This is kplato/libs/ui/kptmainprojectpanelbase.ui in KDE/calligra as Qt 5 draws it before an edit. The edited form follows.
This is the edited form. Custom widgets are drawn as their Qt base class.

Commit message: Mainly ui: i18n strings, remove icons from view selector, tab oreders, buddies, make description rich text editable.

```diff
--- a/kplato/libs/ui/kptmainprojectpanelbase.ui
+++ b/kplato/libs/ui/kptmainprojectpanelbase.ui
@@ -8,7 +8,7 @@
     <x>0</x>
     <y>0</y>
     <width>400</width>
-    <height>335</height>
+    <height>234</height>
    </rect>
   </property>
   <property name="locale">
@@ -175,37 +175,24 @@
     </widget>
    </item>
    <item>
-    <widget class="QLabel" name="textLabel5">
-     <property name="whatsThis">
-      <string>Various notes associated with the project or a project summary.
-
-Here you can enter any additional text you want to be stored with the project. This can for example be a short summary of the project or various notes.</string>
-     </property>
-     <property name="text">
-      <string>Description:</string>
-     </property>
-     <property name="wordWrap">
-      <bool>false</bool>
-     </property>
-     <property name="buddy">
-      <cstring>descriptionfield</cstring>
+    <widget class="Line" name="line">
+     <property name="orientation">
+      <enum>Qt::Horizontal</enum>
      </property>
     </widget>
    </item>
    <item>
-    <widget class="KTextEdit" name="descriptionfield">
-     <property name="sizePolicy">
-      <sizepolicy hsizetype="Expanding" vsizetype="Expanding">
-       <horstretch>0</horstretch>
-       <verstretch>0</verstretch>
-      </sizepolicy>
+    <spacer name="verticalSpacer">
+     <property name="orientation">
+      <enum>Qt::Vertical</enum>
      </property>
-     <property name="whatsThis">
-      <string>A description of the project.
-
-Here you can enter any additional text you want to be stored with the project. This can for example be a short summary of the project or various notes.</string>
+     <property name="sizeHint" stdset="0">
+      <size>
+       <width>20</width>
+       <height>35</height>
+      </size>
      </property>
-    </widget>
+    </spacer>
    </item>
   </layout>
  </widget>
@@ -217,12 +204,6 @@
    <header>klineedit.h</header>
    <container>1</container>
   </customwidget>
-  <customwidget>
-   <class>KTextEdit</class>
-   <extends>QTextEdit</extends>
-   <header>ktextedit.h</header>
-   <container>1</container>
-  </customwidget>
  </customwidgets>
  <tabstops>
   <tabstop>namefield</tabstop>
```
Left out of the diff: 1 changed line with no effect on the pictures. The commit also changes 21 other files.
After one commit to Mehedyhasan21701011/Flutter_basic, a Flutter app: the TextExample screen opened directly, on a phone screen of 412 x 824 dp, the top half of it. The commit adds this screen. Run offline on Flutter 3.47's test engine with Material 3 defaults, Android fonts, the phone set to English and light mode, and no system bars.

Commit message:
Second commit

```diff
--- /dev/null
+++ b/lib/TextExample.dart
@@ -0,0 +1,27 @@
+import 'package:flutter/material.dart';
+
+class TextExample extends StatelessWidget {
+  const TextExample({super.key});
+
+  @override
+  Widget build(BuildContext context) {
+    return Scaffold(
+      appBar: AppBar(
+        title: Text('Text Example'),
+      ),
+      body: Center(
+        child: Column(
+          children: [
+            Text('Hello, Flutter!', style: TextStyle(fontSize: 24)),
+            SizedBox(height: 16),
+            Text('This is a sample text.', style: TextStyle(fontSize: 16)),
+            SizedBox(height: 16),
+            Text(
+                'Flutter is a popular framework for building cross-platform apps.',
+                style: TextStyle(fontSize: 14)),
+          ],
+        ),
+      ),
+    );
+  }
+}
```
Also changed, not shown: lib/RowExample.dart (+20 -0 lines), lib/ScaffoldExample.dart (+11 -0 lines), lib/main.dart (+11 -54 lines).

+ + + + +

Find and copy every line in the entries above where the string "TextExample" occurs.

After one commit to Mehedyhasan21701011/Flutter_basic, a Flutter app: the TextExample screen opened directly, on a phone screen of 412 x 824 dp, the top half of it. The commit adds this screen. Run offline on Flutter 3.47's test engine with Material 3 defaults, Android fonts, the phone set to English and light mode, and no system bars.
+++ b/lib/TextExample.dart
+class TextExample extends StatelessWidget {
+  const TextExample({super.key});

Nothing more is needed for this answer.